Misleading Because: this SMS misleads one to believe that one can ‘invest’ Rs 1.6 Lakhs a year in a life insurance policy for 12 years (just Rs. 19.2 Lakhs out of pocket) and receive a maturity amount of Rs. 1 Cr – tax free. This works out to a monumental internal rate of return of 23.86% per annum! Considering that traditional life insurance policies front end most of their commission pay outs, and invest the bulk of their funds into G-Secs, earning such a return would be impossible. What’s more likely, is that the maturity value of Rs. 1 Crore is payable after around 35 years. This works out to a more believable 6% IRR – and makes the product highly avoidable, to say the very least.
“Get a Rs. 1 Crore term cover for just Rs. 4,265 per annum”

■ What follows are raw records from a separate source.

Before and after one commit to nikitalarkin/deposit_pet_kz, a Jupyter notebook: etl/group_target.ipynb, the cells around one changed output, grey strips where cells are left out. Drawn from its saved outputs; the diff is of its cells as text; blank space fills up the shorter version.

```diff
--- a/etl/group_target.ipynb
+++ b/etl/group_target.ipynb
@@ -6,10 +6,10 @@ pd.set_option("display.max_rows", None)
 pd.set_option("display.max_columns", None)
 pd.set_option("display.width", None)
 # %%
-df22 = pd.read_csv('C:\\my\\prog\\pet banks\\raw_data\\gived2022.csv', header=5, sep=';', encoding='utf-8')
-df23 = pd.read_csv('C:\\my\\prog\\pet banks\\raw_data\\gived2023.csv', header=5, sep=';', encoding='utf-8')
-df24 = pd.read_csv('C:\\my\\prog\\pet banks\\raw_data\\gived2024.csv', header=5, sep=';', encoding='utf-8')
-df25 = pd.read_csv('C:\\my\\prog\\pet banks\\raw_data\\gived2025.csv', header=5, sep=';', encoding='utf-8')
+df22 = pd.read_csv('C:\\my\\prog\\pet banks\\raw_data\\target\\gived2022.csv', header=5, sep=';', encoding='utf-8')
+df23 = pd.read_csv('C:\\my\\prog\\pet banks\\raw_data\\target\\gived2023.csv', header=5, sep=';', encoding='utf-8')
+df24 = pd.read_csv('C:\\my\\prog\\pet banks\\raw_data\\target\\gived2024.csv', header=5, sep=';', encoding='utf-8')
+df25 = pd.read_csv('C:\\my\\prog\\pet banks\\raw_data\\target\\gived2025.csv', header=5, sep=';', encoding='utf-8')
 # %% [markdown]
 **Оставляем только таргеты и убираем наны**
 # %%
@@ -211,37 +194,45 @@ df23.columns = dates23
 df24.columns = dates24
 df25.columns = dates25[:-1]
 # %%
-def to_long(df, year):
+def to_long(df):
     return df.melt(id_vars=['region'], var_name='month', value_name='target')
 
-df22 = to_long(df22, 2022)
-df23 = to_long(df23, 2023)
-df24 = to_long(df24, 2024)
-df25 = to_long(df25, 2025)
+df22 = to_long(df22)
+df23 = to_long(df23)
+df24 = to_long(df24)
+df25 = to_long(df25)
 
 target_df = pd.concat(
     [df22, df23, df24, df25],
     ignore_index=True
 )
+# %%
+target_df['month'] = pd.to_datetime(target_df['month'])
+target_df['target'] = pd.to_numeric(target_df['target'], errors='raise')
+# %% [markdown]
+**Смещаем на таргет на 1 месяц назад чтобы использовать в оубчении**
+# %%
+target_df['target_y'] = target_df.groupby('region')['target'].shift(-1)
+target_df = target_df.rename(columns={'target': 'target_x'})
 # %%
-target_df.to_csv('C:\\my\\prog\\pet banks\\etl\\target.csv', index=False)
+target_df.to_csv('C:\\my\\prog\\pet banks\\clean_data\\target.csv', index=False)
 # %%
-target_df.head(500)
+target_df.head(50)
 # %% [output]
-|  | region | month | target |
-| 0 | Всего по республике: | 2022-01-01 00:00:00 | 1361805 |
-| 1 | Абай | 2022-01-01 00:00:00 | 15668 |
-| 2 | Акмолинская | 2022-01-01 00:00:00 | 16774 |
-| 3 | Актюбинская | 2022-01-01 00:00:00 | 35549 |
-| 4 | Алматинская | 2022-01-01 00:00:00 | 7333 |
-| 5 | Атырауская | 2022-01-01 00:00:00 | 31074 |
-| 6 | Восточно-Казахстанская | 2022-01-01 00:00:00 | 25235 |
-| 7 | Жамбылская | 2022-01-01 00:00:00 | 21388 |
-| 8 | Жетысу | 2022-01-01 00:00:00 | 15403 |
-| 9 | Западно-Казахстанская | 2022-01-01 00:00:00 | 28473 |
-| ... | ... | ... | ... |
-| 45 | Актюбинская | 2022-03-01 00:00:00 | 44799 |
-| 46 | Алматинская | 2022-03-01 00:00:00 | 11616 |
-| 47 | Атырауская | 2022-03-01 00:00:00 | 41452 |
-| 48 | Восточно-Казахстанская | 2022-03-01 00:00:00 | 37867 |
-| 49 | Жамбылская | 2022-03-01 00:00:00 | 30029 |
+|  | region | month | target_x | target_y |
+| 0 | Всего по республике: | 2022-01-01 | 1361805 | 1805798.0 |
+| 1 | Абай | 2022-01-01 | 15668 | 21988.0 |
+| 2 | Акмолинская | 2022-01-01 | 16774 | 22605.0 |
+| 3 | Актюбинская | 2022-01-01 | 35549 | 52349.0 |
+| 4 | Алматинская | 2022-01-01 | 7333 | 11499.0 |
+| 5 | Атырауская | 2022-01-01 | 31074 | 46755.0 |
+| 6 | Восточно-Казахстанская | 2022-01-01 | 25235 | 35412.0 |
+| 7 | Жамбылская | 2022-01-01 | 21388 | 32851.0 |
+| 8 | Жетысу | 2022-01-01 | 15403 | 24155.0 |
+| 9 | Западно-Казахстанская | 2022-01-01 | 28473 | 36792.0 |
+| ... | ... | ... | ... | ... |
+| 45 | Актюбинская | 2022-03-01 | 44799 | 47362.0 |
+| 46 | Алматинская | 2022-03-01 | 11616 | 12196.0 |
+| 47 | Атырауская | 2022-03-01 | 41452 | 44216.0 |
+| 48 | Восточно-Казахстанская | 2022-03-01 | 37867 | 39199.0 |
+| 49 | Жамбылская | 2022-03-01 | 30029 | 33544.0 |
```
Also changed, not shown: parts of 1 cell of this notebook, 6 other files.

Misleading because: if you scroll to the squiggly fine print at the bottom of the advert, it’ll most likely say “for a 24-year-old, fit, non-smoker male without pre-existing illnesses and with a family history of perfect health”. Most likely, your own premium for a Rs. 1 Crore term coverage will range from Rs. 8,000 per annum to Rs. 15,000 per annum – 2X to 3X the premium being pitched in this communication. If you’re receiving a 1 Crore death benefit for anything lesser, you may want to quickly scan through the claim settlement ratio of the insurer offering the policy. Anything less than 90%, and your ‘cheaper’ policy isn’t really worth it. Think about is: what good is it to leave a window of 10% or more open to the possibility of no pay outs being made to your family at a time when the worst possible misfortune has just struck them?